• Walk to “downtown” Southwest Harbor, 5 minutes from the waterfront, for Maine craft shops, cafes, gift shops like Moody Mermaid, and Sawyers Market – a classic Maine store on Main Street, and lcoal dining at Red Sky and Sips.
• Stroll out Clark’s Point Road to Beal’s Lobster Pier for a fresh seafood treat and to see the US Coast Guard Station.
• Canoe, Kayak or SUP around the incredibly scenic Southwest Harbor and Somes Sound.
• Have a slice of homemade pie (that sits in the window and wafts sweet smells to passersby) and ice cream at the Quiet Side Café and Ice Cream Shop in town.
• Go to the Claremont Hotel for sunset and cocktails and a great view towards Somes Sound, the North East’s only fjard (similar to a fjord) six with dramatic cliffs. A game of croquet on the beautiful seaside grass lawn is sublime.
• Dock your boat at Dysarts Great Bay Marine – Southwest Harbor’s full service marina with very scenic, protected docks for yachts up to 180’, a friendly staff, showers and wifi for boat guests. You’re in good company with Hinckley and Morris Yachts built right here in Southwest Harbor.
• Go to Grumpy’s for breakfast – better than it sounds, the Crab Benedict and the harbor view are awesome, the service – sorta surly.
• Browse local Acadian art galleries, Clark Point Gallery and Acadia Photo School among others to see local artists’ beautiful depictions of the sailboats, granite cliffs and rocky shores of Acadia.

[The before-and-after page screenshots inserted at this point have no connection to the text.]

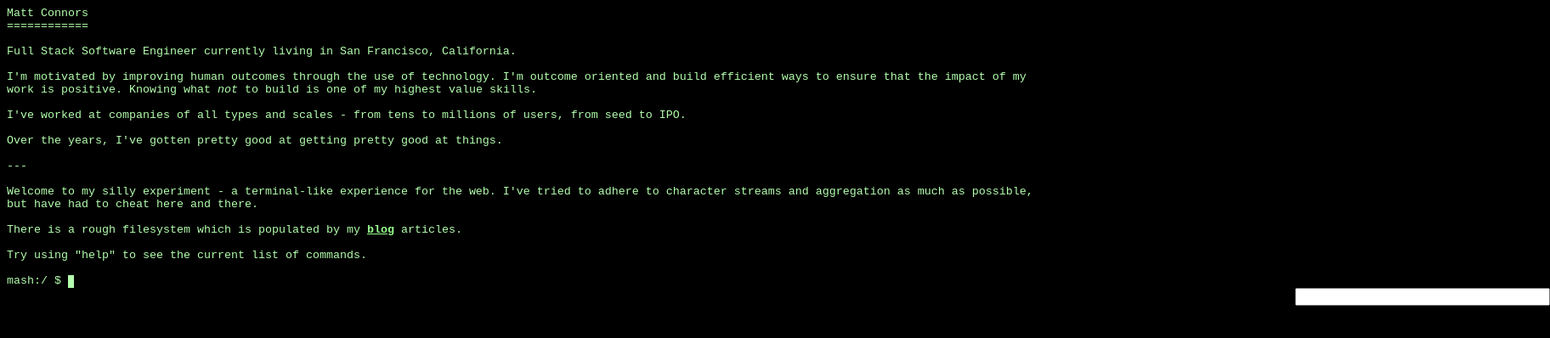
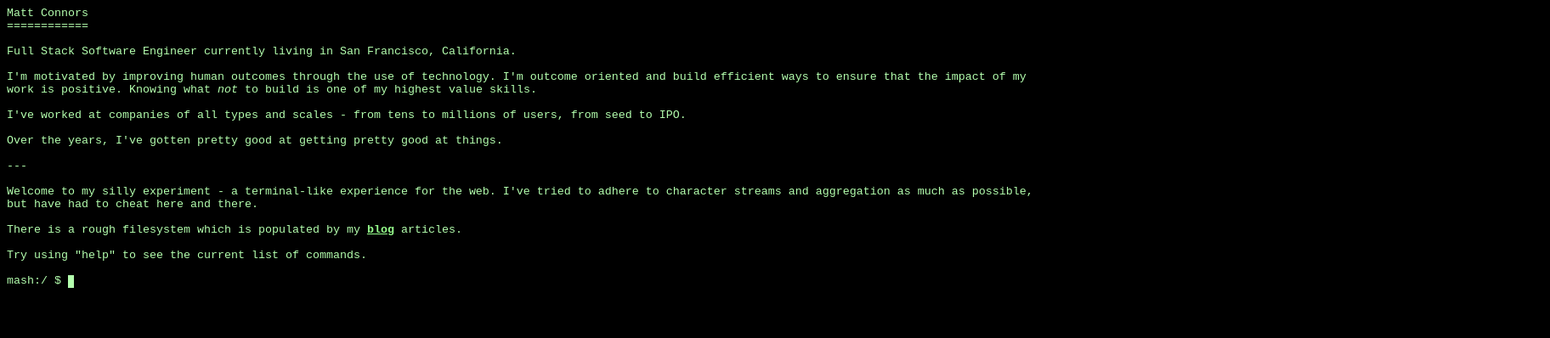
Before and after one commit to conrs/mash, a plain HTML site: page index.html in a window 1280 px wide. Shown: the whole page at 85% size, 1824 px wide, since content can reach past the window. Drawn offline with Linux system fonts and the light colour scheme.

Commit message:
yet another scheme

```diff
--- a/style.css
+++ b/style.css
@@ -15,6 +15,7 @@ body {
   position: relative;
   width: 95%;
   height: 100%;
+  background-color:black;
 }
 
 #cursor_text_filler {
@@ -65,9 +66,9 @@ img[alt]:after {
 }
 
 #mobile_tricker {
-  float: right;
-  width: 300px;
-  margin-right: -600px;
+  position:absolute;
+  z-index:-10;
+  top:0
 }
 
 input::-webkit-calendar-picker-indicator {
```
Also changed, not shown: index.html (+0 -1 lines).
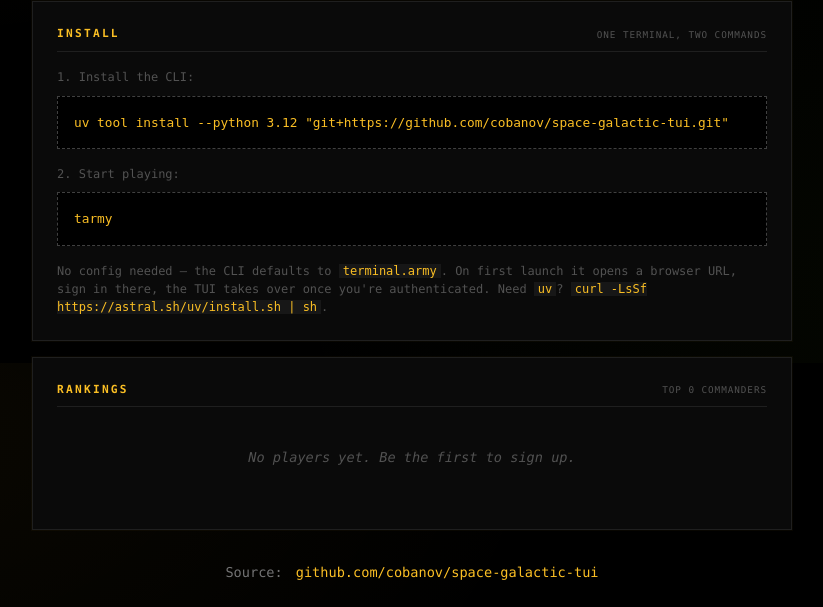
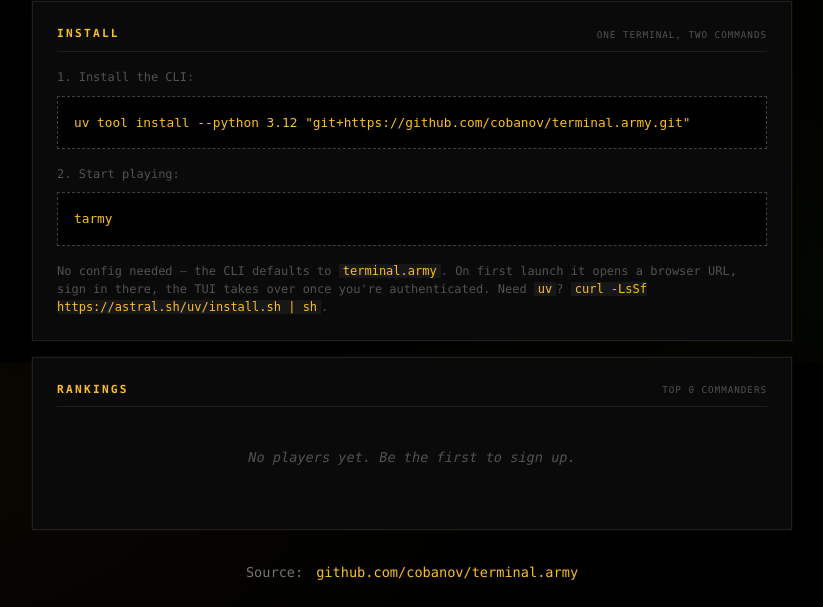
Before and after one commit to cobanov/terminal.army, a Python web app: template backend/app/templates/install.html in a window 1280 px wide. Shown: the part 437-1044 px from the top of the page, without its empty margins (228-1051 px from the left). Run offline with Jinja, Linux system fonts and the light colour scheme; the template is opened without the code that fills it, so the values that code supplies are empty.

Commit message:
chore: point repo refs from space-galactic-tui to terminal.army
The repository moved to github.com/cobanov/terminal.army. Update every
user-facing or installer-facing reference (README, landing template,
deploy doc, pyproject Repository URL, install.sh, and the in-CLI
_GIT_INSTALL_URL that drives `tarmy --update`).

Co-Authored-By: Claude Opus 4.7 (1M context) <noreply@anthropic.com>

```diff
--- a/backend/app/templates/install.html
+++ b/backend/app/templates/install.html
@@ -32,7 +32,7 @@
   <div class="card">
     <h2 class="card-title">Install <small>one terminal, two commands</small></h2>
     <p class="hint" style="margin-bottom:0.6rem;">1. Install the CLI:</p>
-    <pre class="key">uv tool install --python 3.12 "git+https://github.com/cobanov/space-galactic-tui.git"</pre>
+    <pre class="key">uv tool install --python 3.12 "git+https://github.com/cobanov/terminal.army.git"</pre>
     <p class="hint" style="margin:1rem 0 0.6rem 0;">2. Start playing:</p>
     <pre class="key">tarmy</pre>
     <p class="hint" style="margin-top:1rem;">
@@ -77,7 +77,7 @@
   </div>
 
   <p class="switch" style="margin-top:2rem;">
-    Source: <a href="https://github.com/cobanov/space-galactic-tui">github.com/cobanov/space-galactic-tui</a>
+    Source: <a href="https://github.com/cobanov/terminal.army">github.com/cobanov/terminal.army</a>
   </p>
 </div>
 {% endblock %}
--- a/pyproject.toml
+++ b/pyproject.toml
@@ -50,7 +50,7 @@ tarmy = "terminal_army.cli:main"
 tarmy-server = "terminal_army.cli:server_main"
 
 [project.urls]
-Repository = "https://github.com/cobanov/space-galactic-tui"
+Repository = "https://github.com/cobanov/terminal.army"
 
 [build-system]
 requires = ["hatchling"]
--- a/tui/terminal_army/cli.py
+++ b/tui/terminal_army/cli.py
@@ -222,7 +222,7 @@ def _get_or_acquire_credentials(backend_url: str) -> str:
     return new_token
 
 
-_GIT_INSTALL_URL = "git+https://github.com/cobanov/space-galactic-tui.git"
+_GIT_INSTALL_URL = "git+https://github.com/cobanov/terminal.army.git"
 _PACKAGE_NAME = "terminal-army"
 
 
```
Also changed, not shown: docs/DEPLOY.md (+1 -1 lines), README.md, 1 other file.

• See the Butterfly Release at Charlotte Rhoades Garden and Butterfly Park every July at 191 Main Street
• Walk the 2 mile Beech Cliff Loop with views of Echo Lake and Somes Sound.
• Visit Hinckley Boat Yard at 130 Shore Road, also boat makers – Classic Boat Shop, Ellis Boats, Wilbur Yachts and Ralph Stanley traditional lobster boats all made here in Southwest Harbor.
• Take a ferry to Islesboro on Little Cranberry Island for an island walk, and lunch or dinner at Isleford Dock restaurant – with great views back toward MDI.
See more on visiting Southwest Harbor, and Bass Harbor Lighthouse, along with nearby Northeast Harbor and Somes Sound, and our Top 10 Things to do in Acadia National Park during your visit to Maine.
By Heather Burke Copyright 2018 VisitMaine.net